GIVEN DATA:
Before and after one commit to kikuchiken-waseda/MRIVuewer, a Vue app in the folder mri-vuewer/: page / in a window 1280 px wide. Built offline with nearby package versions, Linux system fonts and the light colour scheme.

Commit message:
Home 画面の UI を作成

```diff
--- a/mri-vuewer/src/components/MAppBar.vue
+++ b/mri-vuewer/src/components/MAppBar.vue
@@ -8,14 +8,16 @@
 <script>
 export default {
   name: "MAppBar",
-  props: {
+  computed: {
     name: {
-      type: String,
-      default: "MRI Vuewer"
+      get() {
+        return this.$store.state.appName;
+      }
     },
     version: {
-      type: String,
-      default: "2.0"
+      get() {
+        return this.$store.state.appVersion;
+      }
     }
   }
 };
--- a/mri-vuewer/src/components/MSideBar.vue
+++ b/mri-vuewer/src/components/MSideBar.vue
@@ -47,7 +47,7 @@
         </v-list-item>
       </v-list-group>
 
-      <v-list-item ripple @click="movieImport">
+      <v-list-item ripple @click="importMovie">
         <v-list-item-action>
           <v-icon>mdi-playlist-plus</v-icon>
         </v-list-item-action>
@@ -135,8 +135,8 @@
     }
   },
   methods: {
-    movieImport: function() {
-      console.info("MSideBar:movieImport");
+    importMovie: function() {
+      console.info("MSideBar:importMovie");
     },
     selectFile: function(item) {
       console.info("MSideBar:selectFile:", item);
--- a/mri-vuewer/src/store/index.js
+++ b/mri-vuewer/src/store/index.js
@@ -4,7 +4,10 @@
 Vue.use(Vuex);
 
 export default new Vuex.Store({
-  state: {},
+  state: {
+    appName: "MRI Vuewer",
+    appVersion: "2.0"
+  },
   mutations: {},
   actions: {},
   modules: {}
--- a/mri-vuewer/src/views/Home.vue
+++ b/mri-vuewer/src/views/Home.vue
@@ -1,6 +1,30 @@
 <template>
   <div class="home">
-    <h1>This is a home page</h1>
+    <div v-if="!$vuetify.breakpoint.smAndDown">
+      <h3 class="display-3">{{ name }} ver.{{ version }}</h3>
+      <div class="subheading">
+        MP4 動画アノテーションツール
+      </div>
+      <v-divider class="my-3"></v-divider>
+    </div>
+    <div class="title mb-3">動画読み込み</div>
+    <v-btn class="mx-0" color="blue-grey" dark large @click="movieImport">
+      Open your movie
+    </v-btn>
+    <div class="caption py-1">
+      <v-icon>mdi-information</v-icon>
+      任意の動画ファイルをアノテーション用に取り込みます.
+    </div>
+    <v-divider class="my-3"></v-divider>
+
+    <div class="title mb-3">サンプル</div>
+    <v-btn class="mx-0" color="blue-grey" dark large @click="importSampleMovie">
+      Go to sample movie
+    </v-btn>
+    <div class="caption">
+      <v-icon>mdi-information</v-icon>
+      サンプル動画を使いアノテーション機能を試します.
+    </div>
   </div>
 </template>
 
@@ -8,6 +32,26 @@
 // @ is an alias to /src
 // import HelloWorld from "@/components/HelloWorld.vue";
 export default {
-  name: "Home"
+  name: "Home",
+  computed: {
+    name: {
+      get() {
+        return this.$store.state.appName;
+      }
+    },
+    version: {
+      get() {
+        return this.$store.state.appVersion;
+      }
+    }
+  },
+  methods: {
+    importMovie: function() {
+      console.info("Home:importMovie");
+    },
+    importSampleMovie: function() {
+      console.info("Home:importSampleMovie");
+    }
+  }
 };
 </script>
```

EXERCISE PROMPT: Give the number of lines in the entries that contain the word "class", without any other words.

ANSWER SPACE: 11